Hamilton County officials and nonprofit leaders gathered under a gray sky on Friday to honor victims of crimes in the county.
As demand increases for services for crime victims in the Chattanooga area, the city and county declared next week, April 23-29, as Crime Victims Rights’ Week, observed nationally since 1981.
“We believe that people have the right to live free of violence and to have a safe space to come into to receive services and to heal and to tell their stories,” Family Justice Center Executive Director Regina McDevitt said at the Friday ceremony outside the center.
The center houses several nonprofit groups that serve victims of domestic and sexual violence, with representatives from the Hamilton County District Attorney’s Office and the Chattanooga Police Department.
Reports of homicide and assault were down last year from 2021, data from the Police Department shows.
But reported forcible sex offenses, including rape, sexual assault and sex crimes involving children, increased around 5% in 2022 from the year before, with 17 more reported cases.
Demand for sexual assault forensic exams rose 24% last year, particularly involving teenagers, according to Chattanooga’s Partnership for Families, Children and Adults.
A survey on domestic violence in Hamilton County, conducted by the Family Justice Center, found a need for more domestic violence assessments in health care systems and more training around the county on how to recognize signs of domestic violence, sexual assault and child abuse.
Last year, the center trained more than 4,000 people, McDevitt said Friday. After the survey, six task forces focused on sectors including health care, faith groups and the legal system were formed to study how to drive down domestic violence and better coordinate the response to it, McDevitt said.

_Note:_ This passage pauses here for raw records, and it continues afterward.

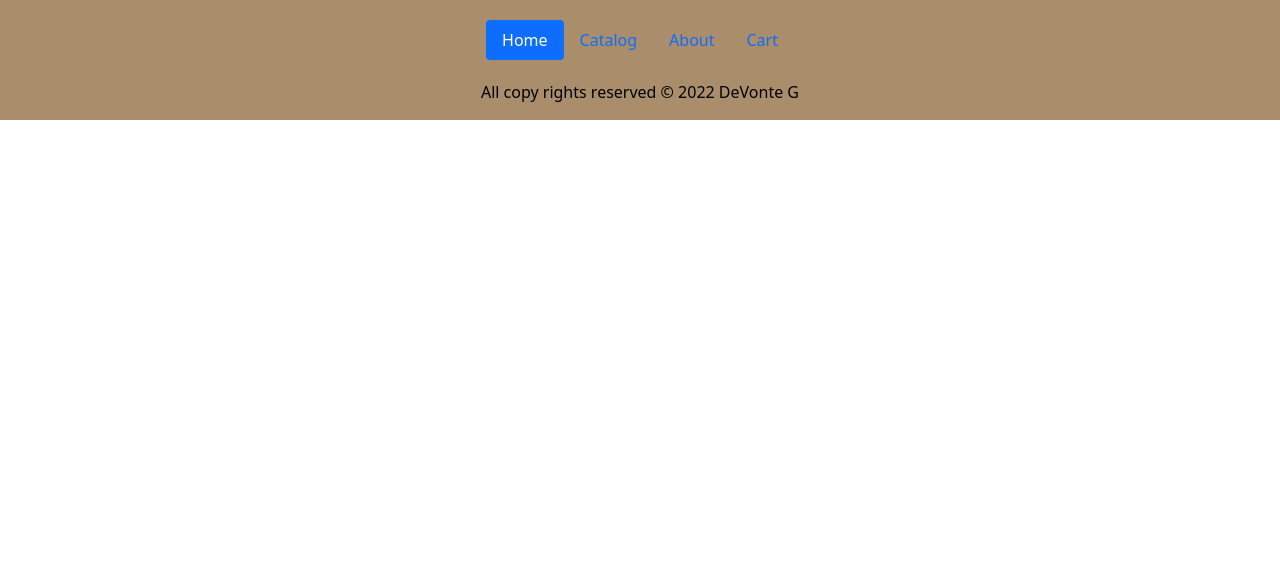
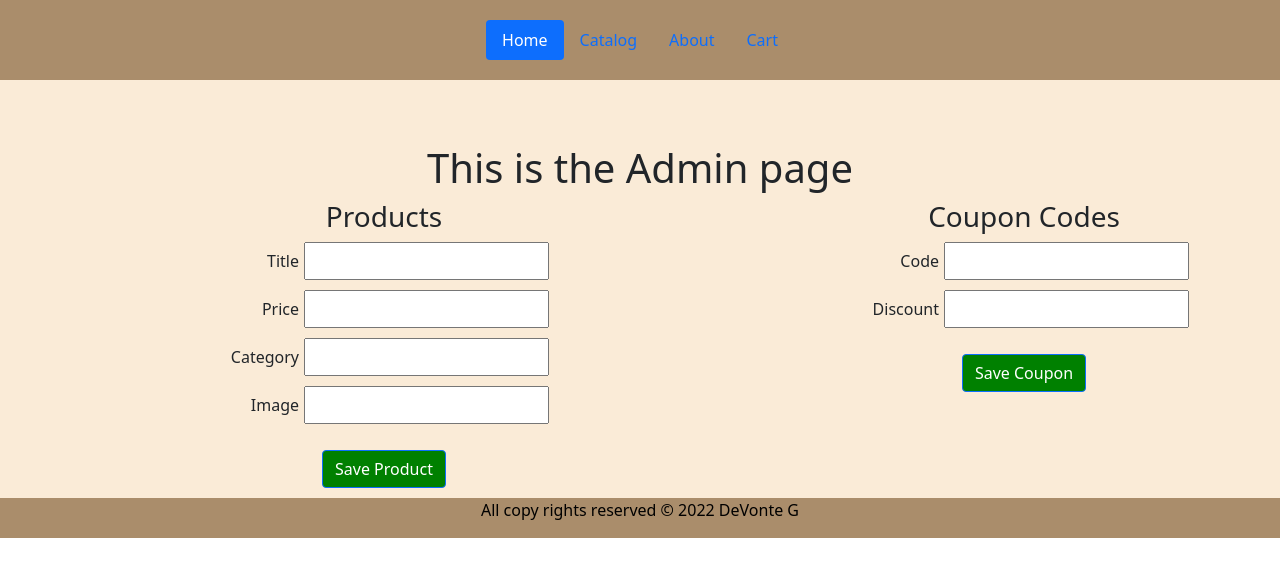
Before and after one commit to DeVonteG/onlineStore_Ch29, a React (Create React App) app: page /admin in a window 1280 px wide. Shown: the top 576 px of the page. Built offline with nearby package versions, Linux system fonts and the light colour scheme.

Commit message:
Created Admin Page

```diff
--- a/src/App.js
+++ b/src/App.js
@@ -7,6 +7,7 @@ import Footer from "./components/footer";
 import Catalog from "./components/catalog";
 import Home from "./components/home";
 import Cart from "./components/cart";
+import Admin from "./components/admin";
 import { BrowserRouter, Routes, Route } from "react-router-dom";
 // import "bootstrap/dist/css/bootstrap.min.css";
 
@@ -20,6 +21,7 @@ const App = () => {
           <Route path="/catalog" element={<Catalog />} />
           <Route path="/about" element={<About />} />
           <Route path="/cart" element={<Cart />} />
+          <Route path="/admin" element={<Admin />} />
         </Routes>
         <Footer></Footer>
       </BrowserRouter>
--- /dev/null
+++ b/src/components/admin.css
@@ -0,0 +1,31 @@
+.admin-page {
+}
+
+.admin-page .parent {
+  display: flex;
+}
+
+section.products {
+  flex: 3;
+}
+
+section.coupons {
+  flex: 2;
+}
+
+.my-control {
+  display: block;
+  margin-bottom: 10px;
+}
+
+.my-control label {
+  display: inline-block;
+  width: 80px;
+  text-align: right;
+}
+
+.my-control input {
+  display: inline-block;
+  margin-left: 5px;
+  padding: 5px;
+}
--- /dev/null
+++ b/src/components/admin.jsx
@@ -0,0 +1,112 @@
+import "./admin.css";
+import {useState} from "react";
+
+const Admin=()=>{
+    const [coupon, setCoupon]= useState({});
+    const [product,setProduct]  = useState({});
+
+    const handleCouponChange=(e)=>{
+        let name= e.target.name;
+        let value= e.target.value;
+
+        // console.log(name, value);
+        let copy={...coupon}; //create copy
+        copy[name]=value; // modify copy
+        setCoupon(copy); //set copy
+    };
+
+    const saveCoupon=()=>{
+        let copy={...coupon};
+
+        let discount= parseFloat(copy.discount);//official way (+copy.discount) most popular
+        copy.discount=discount;
+
+
+        console.log(copy);
+    };
+
+
+    const handleProductChange=(e)=>{
+        let name= e.target.name;
+        let value= e.target.value;
+
+        // console.log(name, value);
+        let copy={...product}; //creat copy
+        copy[name]=value; // modify copy
+        setProduct(copy); //set copy
+    };
+
+    const saveProduct=()=>{
+        let copy={...product};
+
+        copy.price=parseFloat(copy.price);
+
+        console.log(copy);
+    };
+
+    return(
+
+
+        <div className="admin-page">
+            <h1>This is the Admin page</h1>
+
+            <div className="parent">
+                <section className="products">
+                    <h3>Products</h3>
+
+                    <div className="form">
+                        <div className="my-control">
+                            <label> Title</label>
+                            <input name="title" onChange={handleProductChange}type="text" />
+                        </div>
+
+                        <div className="my-control">
+                            <label> Price</label>
+                            <input name="price" onChange={handleProductChange}type="number" />
+                        </div>
+
+                        <div className="my-control">
+                            <label> Category</label>
+                            <input name="category" onChange={handleProductChange}type="text" />
+                        </div>
+
+                        <div className="my-control">
+                            <label> Image</label>
+                            <input name="image" onChange={handleProductChange}type="text" />
+                        </div>
+
+                        <div className="my-control">
+                            <button onClick={saveProduct} className="btn btn-primary">Save Product</button>
+                        </div>
+                    </div>
+
+                </section>
+
+                <section className="coupons">
+                    <h3>Coupon Codes</h3>
+
+                    <div className="form">
+                        <div className="my-control">
+                            <label>Code</label>
+                            <input name="code" onChange={handleCouponChange}type="text" />
+                        </div>
+
+                        <div className="my-control">
+                            <label>Discount</label>
+                            <input name="discount"onChange={handleCouponChange} type="number" />
+                        </div>
+
+                        <div className="my-control">
+                            <button onClick={saveCoupon} className="btn btn-primary">Save Coupon</button>
+                        </div>
+                    </div>
+                </section>
+            </div>
+        </div>
+    );
+};
+
+
+
+
+export default Admin;
```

The Children’s Advocacy Center, which serves children reporting abuse and their family members, saw more people last year than any other in more than 30 years of operation, Executive Director Kristen Pavlik McCallie said at an event for sexual assault awareness earlier this month.
“When folks ask if that’s positive or negative, I respond — because it means more kids are being heard and supported — it’s positive,” McCallie said at Friday’s ceremony.

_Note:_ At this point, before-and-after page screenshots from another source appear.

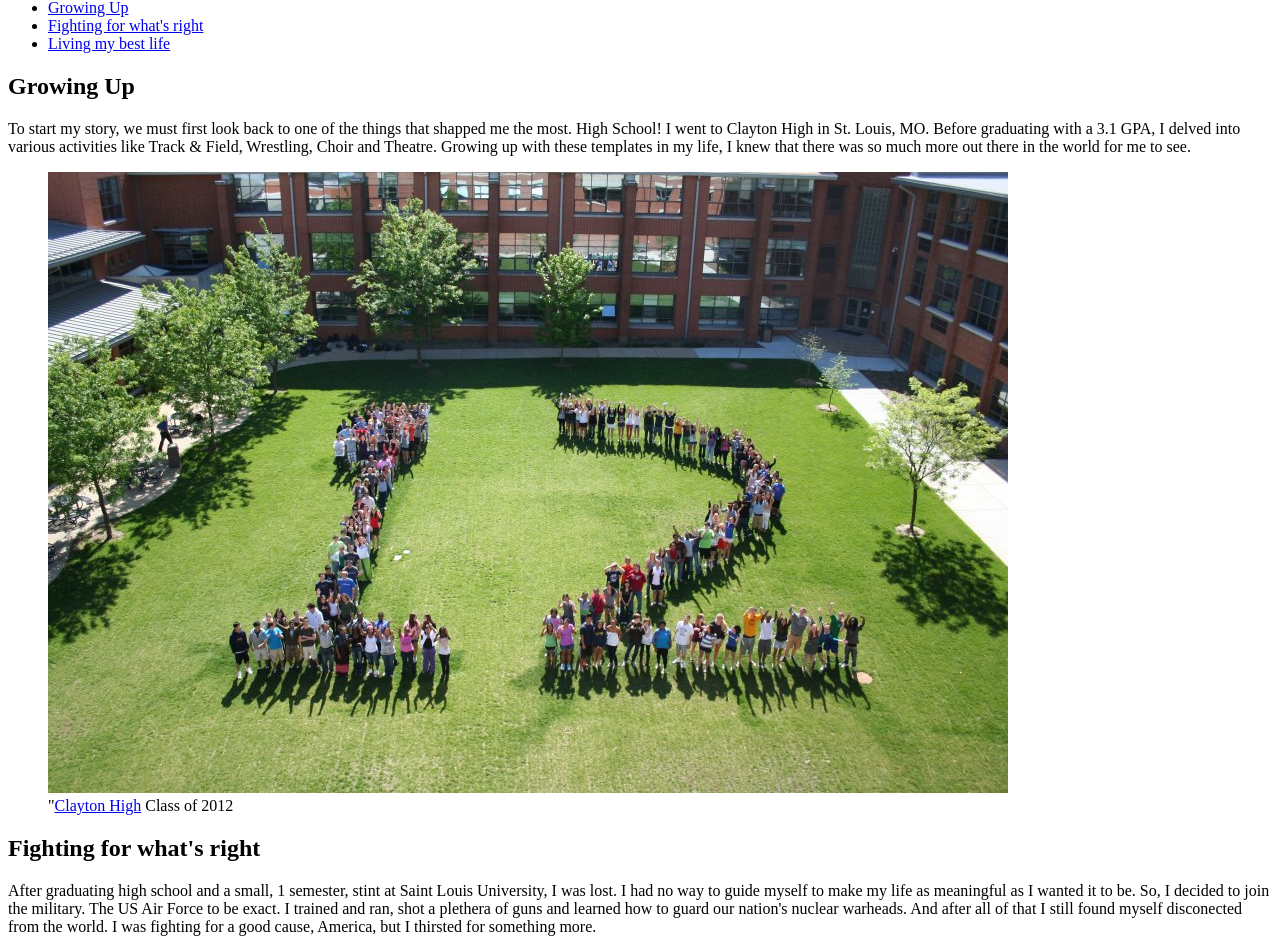
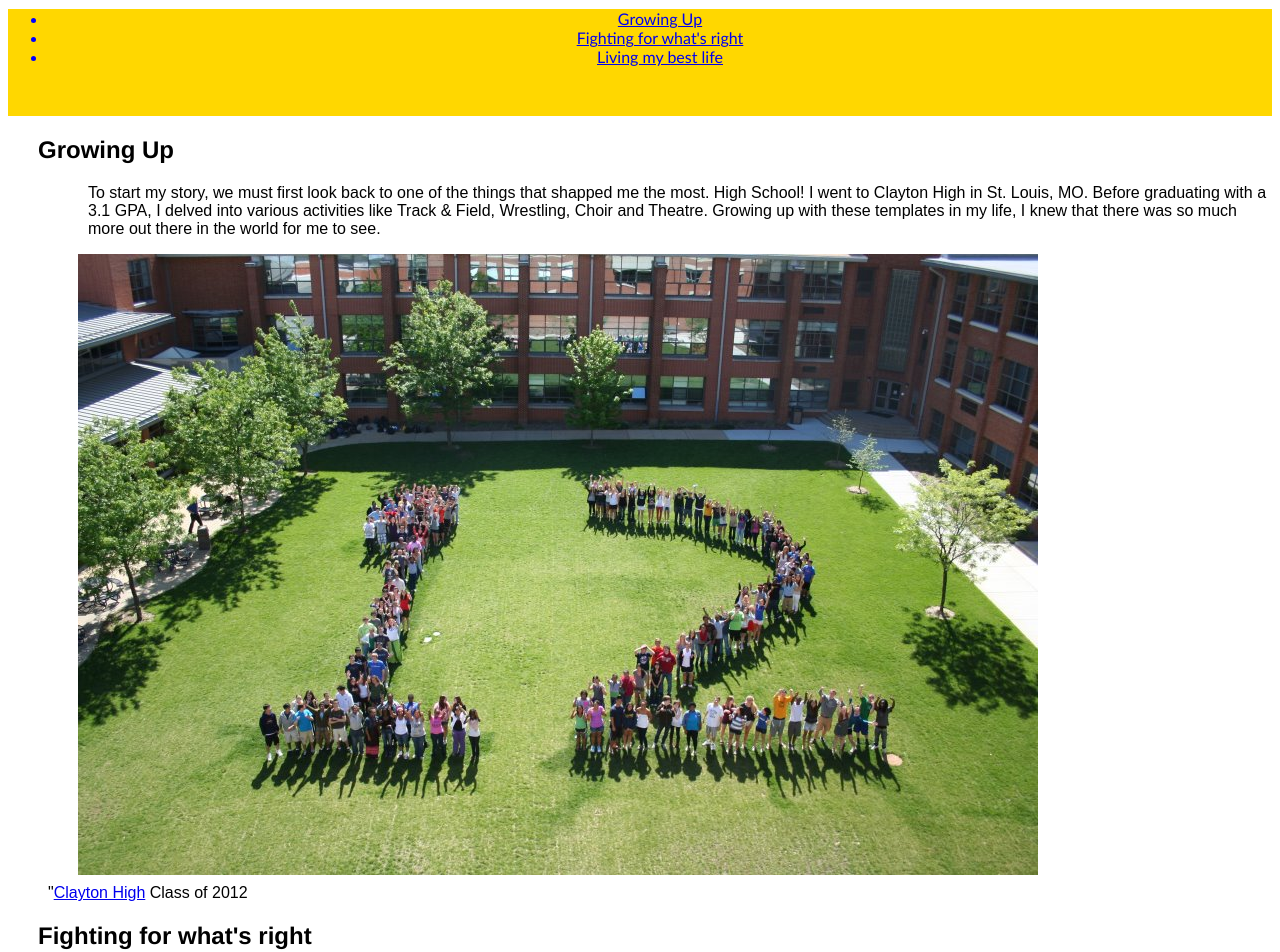
Before and after one commit to MoCode23/html-me-something, a plain HTML site: page index.html in a window 1280 px wide. Shown: the part 81-1033 px from the top of the page. Drawn offline with Linux system fonts and the light colour scheme.

Commit message:
Added some killer CSS

```diff
--- a/index.html
+++ b/index.html
@@ -2,12 +2,13 @@
 <html>
     <head>
         <title>Life of Mo</title>
+        <link href="styles.css" rel="stylesheet" type="text/css">
     </head>
     <body>
             <header>
                 <h1>What have I done?</h1>
                 <nav>
-                    <ul>
+                    <ul class="list">
                         <li>
                             <a href="#growing">Growing Up</a>
                         </li>
@@ -28,7 +29,7 @@
                     <p>To start my story, we must first look back to one of the things that shapped me the most. High School! I went to Clayton High in St. Louis, MO. Before graduating with a 3.1 GPA, I delved into various activities like Track & Field, Wrestling, Choir and Theatre. Growing up with these templates in my life, I knew that there was so much more out there in the world for me to see.</p>
                     <figure>
                         <img src="images/classmates.jpg" alt="Clayton High Class of 2012">
-                        <figcaption>
+                        <figcaption id="tag">
                             "<a href="https://www.claytonschools.net/">Clayton High</a> Class of 2012
                         </figcaption>
                     </figure>
@@ -39,7 +40,7 @@
                     <p>After graduating high school and a small, 1 semester, stint at Saint Louis University, I was lost. I had no way to guide myself to make my life as meaningful as I wanted it to be. So, I decided to join the military. The US Air Force to be exact. I trained and ran, shot a plethera of guns and learned how to guard our nation's nuclear warheads. And after all of that I still found myself disconected from the world. I was fighting for a good cause, America, but I thirsted for something more.</p>
                     <figure>
                         <img src="images/IMG_0988.JPG" alt="The author in San Antonio, TX after completing training">
-                        <figcaption>
+                        <figcaption id="tag">
                             "The author in San Antonio, TX after completing training"
                         </figcaption>
                     </figure>
@@ -50,7 +51,7 @@
                     <p>After a while I grew tired of military life. I came back home to St. Louis, MO and decided to pick up where I left off. I wanted to be on a stage more than anything. So I decided to make that happen. I began perfoming again but this time with all the flair that I wasn't allowed to exert in high school. Since then I've found a calling, which is to be in the spotlight! I love the attention and the crowds seem to get a good kick out of it. I even have a stage name! Anyone can look me up on <a href="https://www.facebook.com">facebook</a> as Don White. </p>
                     <figure>
                         <img src="images/SLUStoriaItaliana08.jpg" alt="The author along with others dancing in a caberet style show">
-                        <figcaption>
+                        <figcaption id="tag">
                             "The author along with others dancing in a caberet style show"
                         </figcaption>
                     </figure>
--- /dev/null
+++ b/styles.css
@@ -0,0 +1,32 @@
+header {
+    margin-top: 30px;
+    text-align: center;
+    width: 100%;
+    color: blue;
+    font-family: 'Trebuchet MS', 'Lucida Sans Unicode', 'Lucida Grande', 'Lucida Sans', Arial, sans-serif;
+}
+
+.list {
+    background-color: gold;
+    padding-bottom: 50px;
+}
+
+#tag {
+    padding-top: 5px;
+    font-family: fantasy;
+}
+
+p {
+    font-family: fantasy;
+    padding-left: 80px;
+}
+
+h2 {
+    font-family: 'Franklin Gothic Medium', 'Arial Narrow', Arial, sans-serif;
+    padding-left: 30px;
+}
+
+img {
+    background-color: aqua;
+    margin-left: 30px;
+}
```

But the most requested service at the center by people experiencing domestic violence is legal help, attorney John Jolley with Legal Aid of East Tennessee said following the ceremony. Often, they need help getting a protection order from an abuser, Jolley said. Legal Aid can represent victims for free in civil matters like protection orders and custody issues, Jolley said.

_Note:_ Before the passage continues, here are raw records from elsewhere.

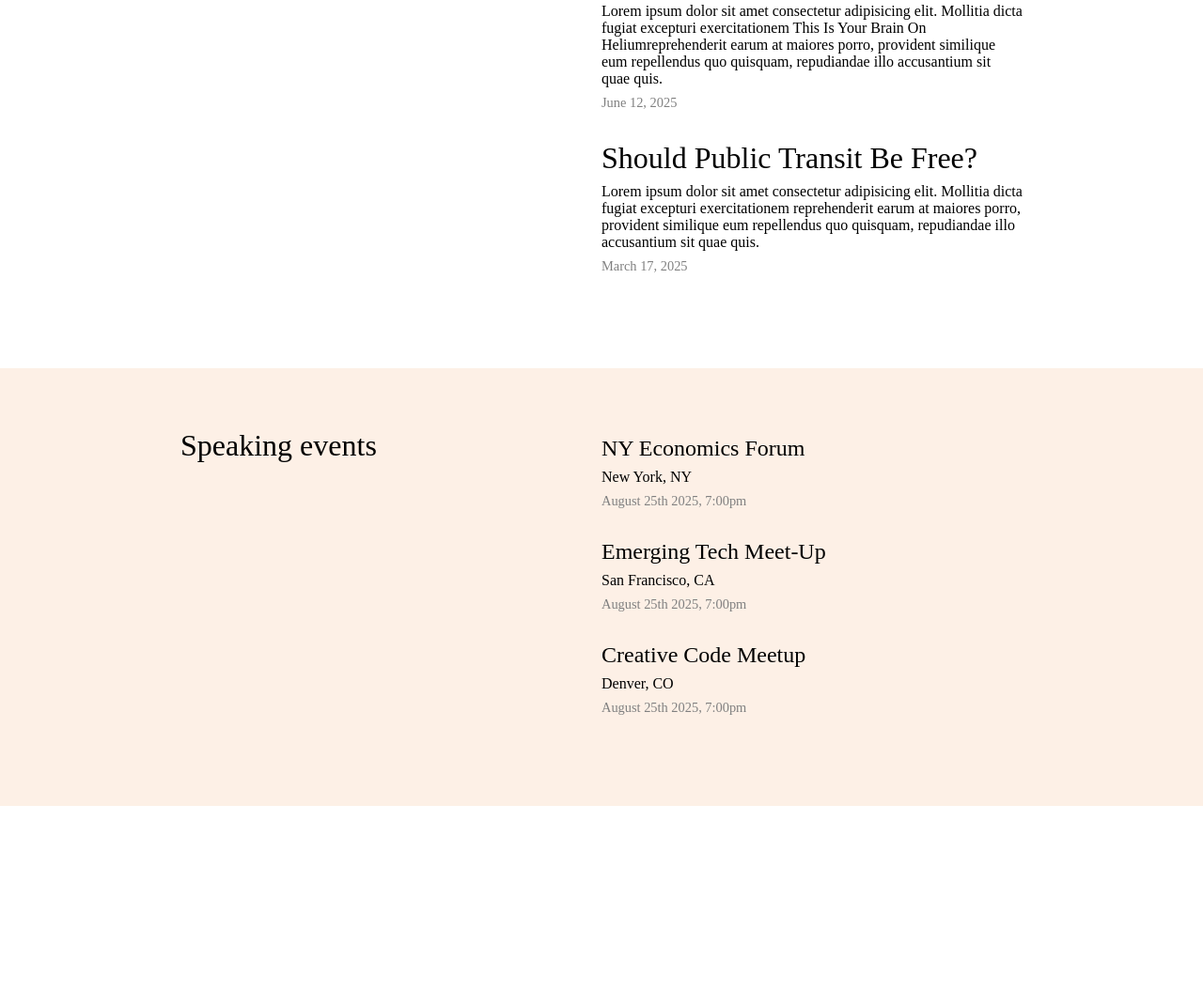
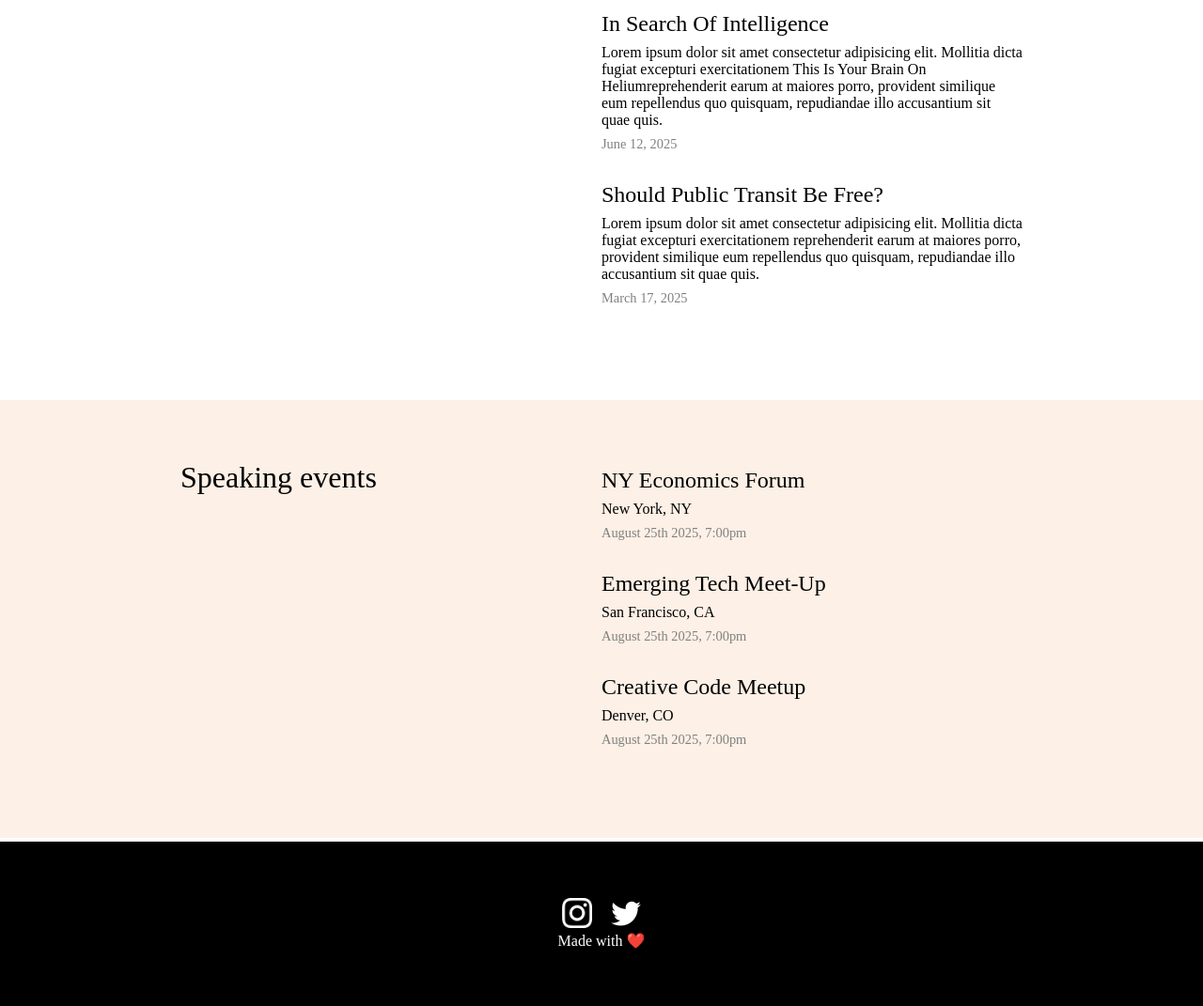
Before and after one commit to marcin-kk/HazelCV, a plain HTML site: page index.html in a window 1280 px wide. Shown: the part 1191-2262 px from the top of the page at 94% size. Before the commit the page ends 2053 px from the top, so only its background shows below. Drawn offline with Linux system fonts and the light colour scheme; a web font is replaced by a local one.

Commit message:
footer html and css done

```diff
--- a/index.html
+++ b/index.html
@@ -93,10 +93,14 @@
                 </div>
             </div>
         </div>
-
     </section>
-
-
+    <footer>
+        <div class="footer-content">
+            <img src="img/instagram.png" alt="instagram logo">
+            <img src="img/twitter.png" alt="twitter logo">
+            <p>Made with ❤️</p>
+        </div>
+    </footer>
 </body>
 
 </html>
--- a/style.css
+++ b/style.css
@@ -74,6 +74,7 @@ body {
 	width: 50%;
 	float: left;
 	list-style: none;
+	margin-bottom: 4rem;
 }
 
 .two-column-section .skills li {
@@ -98,7 +99,7 @@ body {
 	float: left;
 }
 
-.blog-title {
+.blog-heading {
 	font-size: 1.5rem;
 }
 
@@ -153,3 +154,16 @@ body {
 	color: grey;
 	margin-bottom: 32px;
 }
+
+footer {
+	background-color: black;
+	color: white;
+	padding: 60px;
+	text-align: center;
+}
+
+footer img {
+	width: 2rem;
+	height: 2rem;
+	margin: 0 8px;
+}
```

Chattanooga also has resources for victims of human trafficking, said Love’s Arm Executive Director Inza Hagins-Dyer. A 2019 survey found that most sex trafficking victims in the Chattanooga area are women who entered into trafficking before turning 18.
“That’s the bad news,” Hagins-Dyer said. “The good news is we’re here to bridge the gap.”
Crime victims also play an important role in getting crimes solved, Chattanooga investigator Lt. Joseph Shaw said in a March interview. If a victim wants to report what happened, but doesn’t want to participate in an investigation or face the person who hurt them in a courtroom, there’s only so much police can do.
Victims may be hesitant to report or participate in investigations if the person who committed the crime is close to them — a family member or partner, for example — said Chattanooga Executive Chief Harry Sommers after the ceremony.
Sommers said the department is working to improve trust in the community, particularly among Chattanooga’s growing Spanish-speaking population.
Source: Ellen Gerst, Original Article Here